• [What you need to do]
For each line of the listing that contains "components", make a copy and return it.

• [Exercise material]
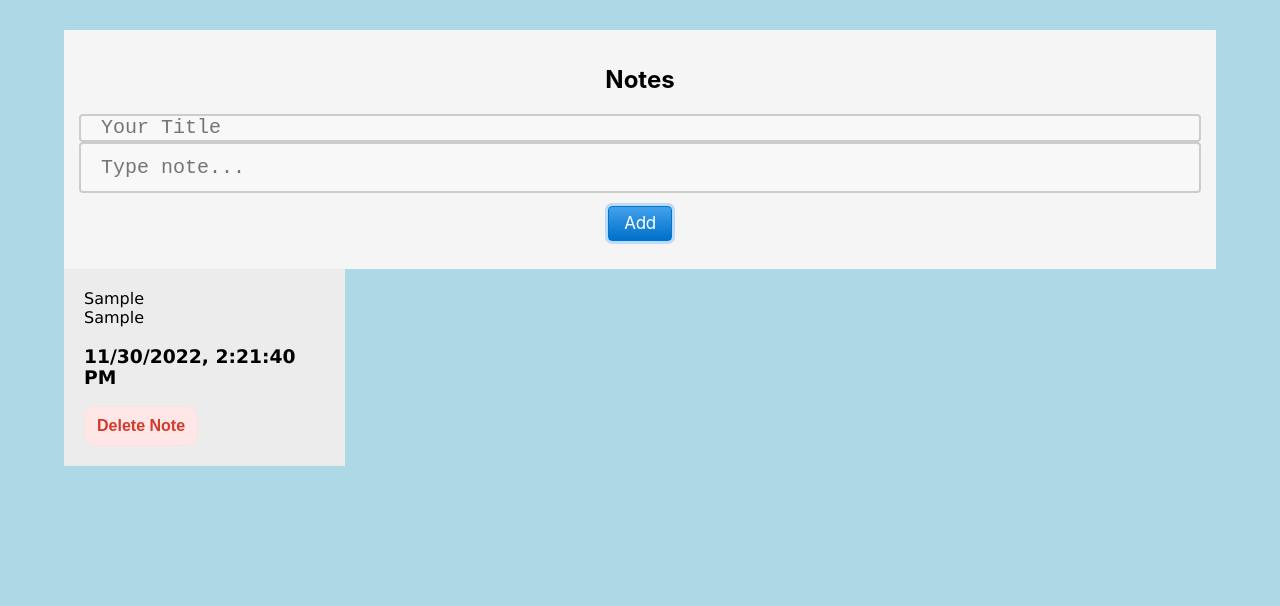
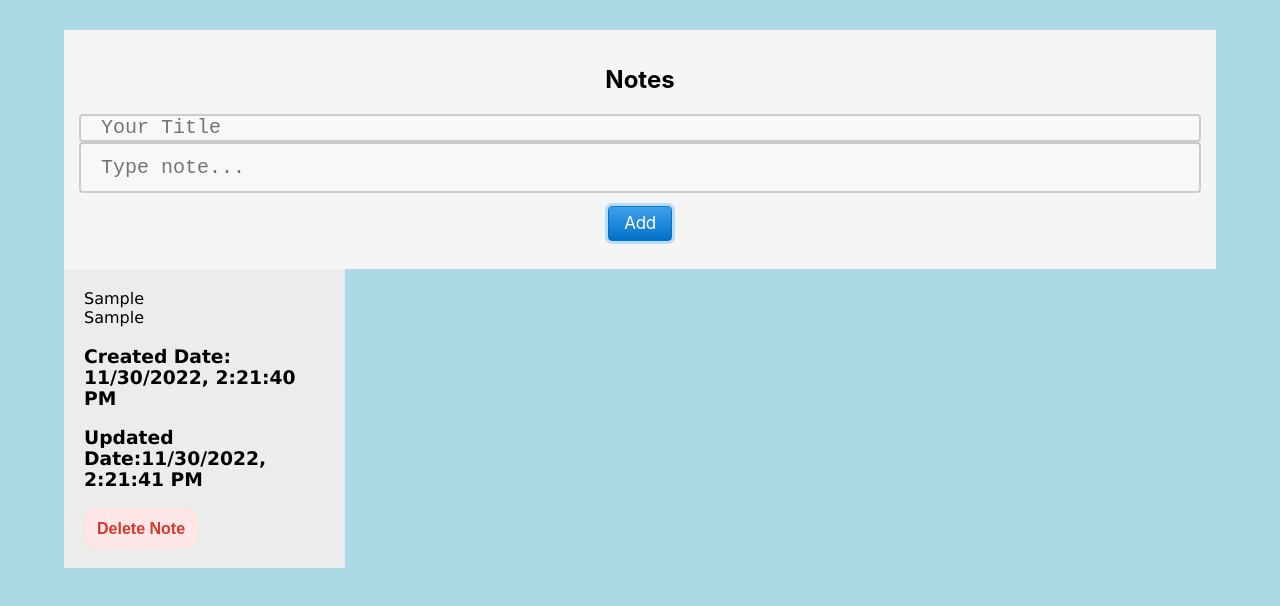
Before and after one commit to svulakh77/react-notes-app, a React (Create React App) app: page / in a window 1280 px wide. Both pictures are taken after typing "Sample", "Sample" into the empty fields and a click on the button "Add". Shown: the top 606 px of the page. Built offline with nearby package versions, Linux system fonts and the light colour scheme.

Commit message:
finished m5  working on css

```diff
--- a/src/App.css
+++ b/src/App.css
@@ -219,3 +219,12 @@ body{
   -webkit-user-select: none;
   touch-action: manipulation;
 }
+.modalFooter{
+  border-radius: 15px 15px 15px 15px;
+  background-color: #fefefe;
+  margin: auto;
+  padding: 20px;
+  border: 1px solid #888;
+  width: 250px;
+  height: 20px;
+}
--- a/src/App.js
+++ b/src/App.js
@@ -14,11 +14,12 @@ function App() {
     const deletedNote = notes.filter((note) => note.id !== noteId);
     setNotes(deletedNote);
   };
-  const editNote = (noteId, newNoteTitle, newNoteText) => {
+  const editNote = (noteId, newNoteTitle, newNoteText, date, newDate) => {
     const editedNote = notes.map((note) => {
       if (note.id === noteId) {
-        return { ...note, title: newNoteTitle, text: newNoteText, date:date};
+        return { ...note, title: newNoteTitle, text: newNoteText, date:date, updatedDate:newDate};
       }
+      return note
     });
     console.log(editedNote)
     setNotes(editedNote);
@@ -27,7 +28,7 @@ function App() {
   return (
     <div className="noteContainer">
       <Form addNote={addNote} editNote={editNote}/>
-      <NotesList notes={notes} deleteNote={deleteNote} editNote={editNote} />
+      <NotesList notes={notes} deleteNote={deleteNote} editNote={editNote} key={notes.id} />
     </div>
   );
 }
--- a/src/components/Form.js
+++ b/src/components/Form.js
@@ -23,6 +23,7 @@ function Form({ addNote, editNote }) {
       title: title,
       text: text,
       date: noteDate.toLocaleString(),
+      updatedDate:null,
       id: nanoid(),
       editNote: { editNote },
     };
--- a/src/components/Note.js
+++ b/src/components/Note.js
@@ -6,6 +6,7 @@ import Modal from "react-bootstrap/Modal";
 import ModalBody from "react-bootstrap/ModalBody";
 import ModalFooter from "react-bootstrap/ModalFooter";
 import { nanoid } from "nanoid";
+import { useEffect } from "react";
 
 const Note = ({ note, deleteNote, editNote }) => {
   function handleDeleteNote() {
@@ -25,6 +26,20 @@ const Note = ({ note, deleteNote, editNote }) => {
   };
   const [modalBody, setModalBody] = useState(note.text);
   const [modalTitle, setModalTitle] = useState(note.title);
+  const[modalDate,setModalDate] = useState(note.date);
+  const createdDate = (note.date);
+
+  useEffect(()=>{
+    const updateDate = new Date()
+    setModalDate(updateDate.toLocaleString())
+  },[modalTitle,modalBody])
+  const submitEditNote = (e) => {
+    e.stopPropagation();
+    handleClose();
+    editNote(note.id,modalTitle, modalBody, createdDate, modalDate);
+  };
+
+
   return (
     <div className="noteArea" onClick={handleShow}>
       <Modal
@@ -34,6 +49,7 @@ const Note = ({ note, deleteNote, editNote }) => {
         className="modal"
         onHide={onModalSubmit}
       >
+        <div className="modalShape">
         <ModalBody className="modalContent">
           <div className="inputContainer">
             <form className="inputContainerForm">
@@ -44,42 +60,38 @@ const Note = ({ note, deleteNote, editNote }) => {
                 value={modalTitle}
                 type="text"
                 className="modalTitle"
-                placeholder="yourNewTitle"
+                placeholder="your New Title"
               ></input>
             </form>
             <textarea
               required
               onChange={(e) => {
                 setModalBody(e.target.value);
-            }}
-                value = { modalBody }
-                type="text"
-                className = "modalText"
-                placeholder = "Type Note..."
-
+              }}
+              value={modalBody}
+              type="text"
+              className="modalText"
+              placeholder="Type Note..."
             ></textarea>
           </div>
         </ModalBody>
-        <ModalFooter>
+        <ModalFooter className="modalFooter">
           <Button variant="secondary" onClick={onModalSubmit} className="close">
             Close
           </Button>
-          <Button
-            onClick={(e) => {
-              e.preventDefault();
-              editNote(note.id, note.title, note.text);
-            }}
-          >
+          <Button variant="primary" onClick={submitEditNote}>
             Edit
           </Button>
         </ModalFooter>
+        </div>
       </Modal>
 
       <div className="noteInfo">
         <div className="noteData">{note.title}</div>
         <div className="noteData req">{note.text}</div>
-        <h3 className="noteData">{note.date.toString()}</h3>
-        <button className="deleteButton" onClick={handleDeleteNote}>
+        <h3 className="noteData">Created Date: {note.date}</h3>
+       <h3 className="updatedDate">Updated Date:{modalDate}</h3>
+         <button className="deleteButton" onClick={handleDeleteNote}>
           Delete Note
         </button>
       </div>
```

--

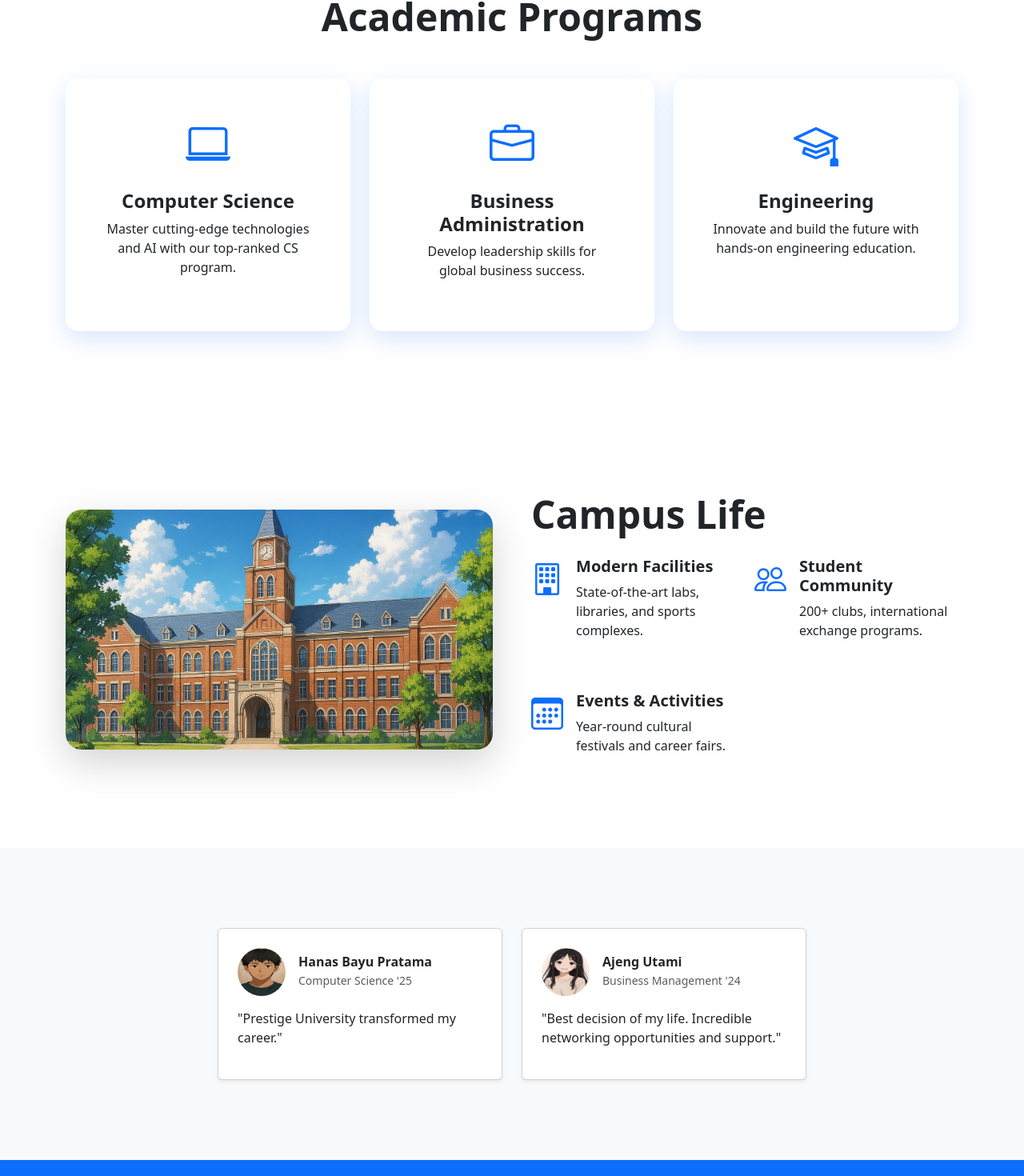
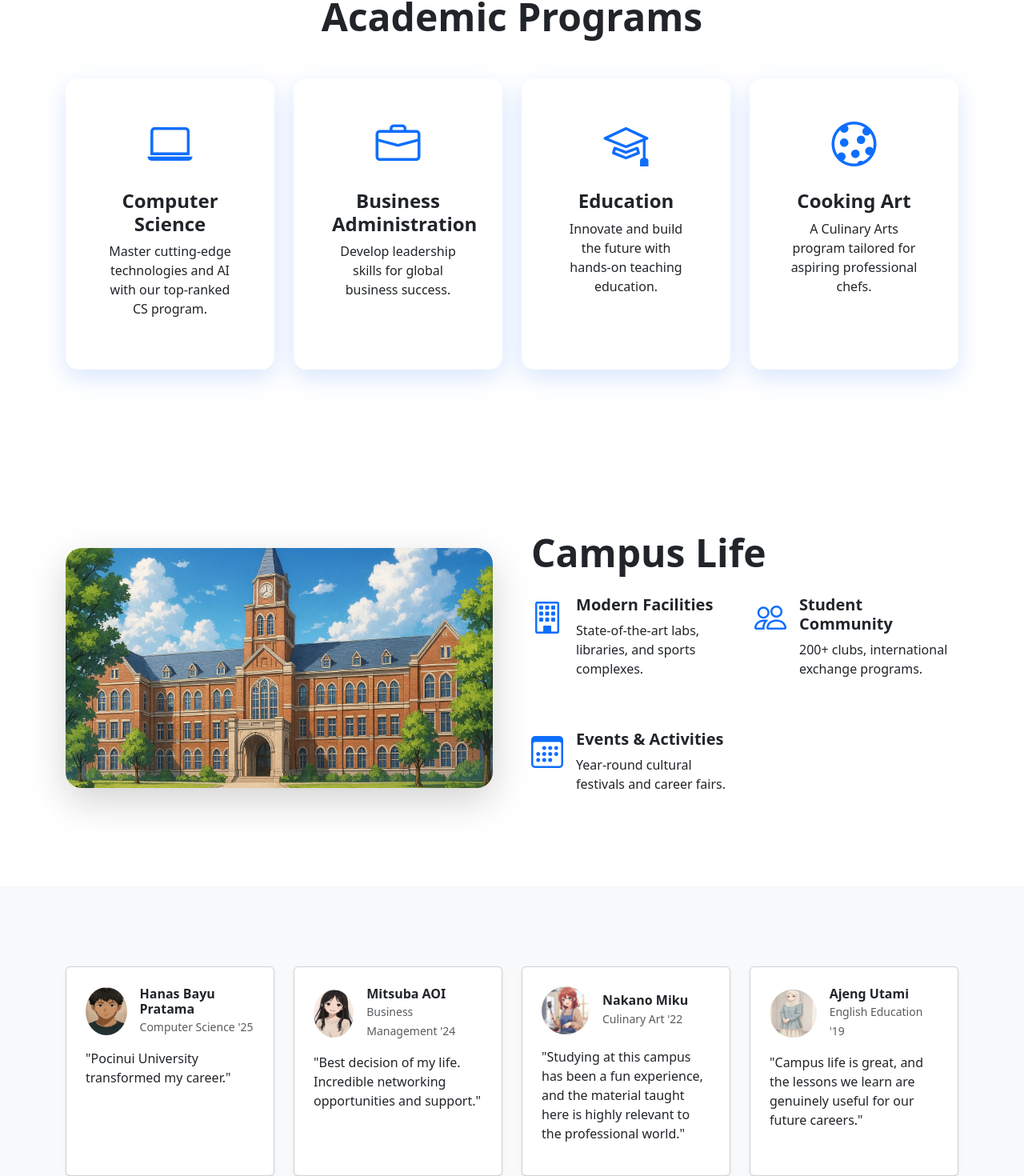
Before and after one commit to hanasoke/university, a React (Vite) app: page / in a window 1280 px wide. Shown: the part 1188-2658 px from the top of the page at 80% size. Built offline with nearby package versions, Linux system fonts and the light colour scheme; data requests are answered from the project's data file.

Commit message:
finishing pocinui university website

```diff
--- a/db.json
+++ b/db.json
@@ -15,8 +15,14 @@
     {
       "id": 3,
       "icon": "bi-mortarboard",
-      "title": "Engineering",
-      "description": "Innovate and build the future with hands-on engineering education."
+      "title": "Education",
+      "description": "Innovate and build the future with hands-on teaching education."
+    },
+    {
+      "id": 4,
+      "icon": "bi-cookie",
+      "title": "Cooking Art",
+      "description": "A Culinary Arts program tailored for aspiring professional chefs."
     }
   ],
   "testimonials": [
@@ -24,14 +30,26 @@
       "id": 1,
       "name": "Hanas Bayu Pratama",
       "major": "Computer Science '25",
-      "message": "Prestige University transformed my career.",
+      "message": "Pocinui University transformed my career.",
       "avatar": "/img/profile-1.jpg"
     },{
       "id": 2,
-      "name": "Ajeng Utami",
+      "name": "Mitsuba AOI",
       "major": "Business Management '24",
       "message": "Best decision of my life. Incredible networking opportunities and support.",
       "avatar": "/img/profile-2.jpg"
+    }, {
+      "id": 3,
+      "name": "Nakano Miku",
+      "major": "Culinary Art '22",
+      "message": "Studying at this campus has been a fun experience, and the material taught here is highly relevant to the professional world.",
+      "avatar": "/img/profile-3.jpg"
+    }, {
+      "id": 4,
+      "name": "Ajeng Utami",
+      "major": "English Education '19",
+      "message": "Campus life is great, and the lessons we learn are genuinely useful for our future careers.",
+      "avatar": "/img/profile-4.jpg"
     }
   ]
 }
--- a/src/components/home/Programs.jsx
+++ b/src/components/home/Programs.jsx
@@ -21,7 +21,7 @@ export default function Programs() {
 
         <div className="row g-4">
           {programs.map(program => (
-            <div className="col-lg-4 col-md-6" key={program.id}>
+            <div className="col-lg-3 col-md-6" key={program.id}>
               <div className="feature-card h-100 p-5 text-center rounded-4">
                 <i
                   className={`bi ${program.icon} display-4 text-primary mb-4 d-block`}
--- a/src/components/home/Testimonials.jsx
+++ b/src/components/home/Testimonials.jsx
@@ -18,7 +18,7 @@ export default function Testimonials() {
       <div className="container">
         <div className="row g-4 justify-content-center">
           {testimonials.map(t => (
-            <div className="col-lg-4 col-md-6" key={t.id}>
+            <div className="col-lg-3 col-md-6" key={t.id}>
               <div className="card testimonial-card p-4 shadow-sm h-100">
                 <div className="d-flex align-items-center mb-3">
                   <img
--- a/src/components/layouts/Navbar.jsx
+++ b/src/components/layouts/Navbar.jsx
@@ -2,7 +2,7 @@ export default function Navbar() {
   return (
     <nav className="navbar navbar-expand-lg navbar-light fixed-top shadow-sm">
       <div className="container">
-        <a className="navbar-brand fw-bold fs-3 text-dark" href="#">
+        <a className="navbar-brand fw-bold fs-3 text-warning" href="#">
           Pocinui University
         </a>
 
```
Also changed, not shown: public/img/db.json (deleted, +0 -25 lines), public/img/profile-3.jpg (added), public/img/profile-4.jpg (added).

• [Task response]
--- a/src/components/Form.js
+++ b/src/components/Form.js
--- a/src/components/Note.js
+++ b/src/components/Note.js
--- a/src/components/home/Programs.jsx
+++ b/src/components/home/Programs.jsx
--- a/src/components/home/Testimonials.jsx
+++ b/src/components/home/Testimonials.jsx
--- a/src/components/layouts/Navbar.jsx
+++ b/src/components/layouts/Navbar.jsx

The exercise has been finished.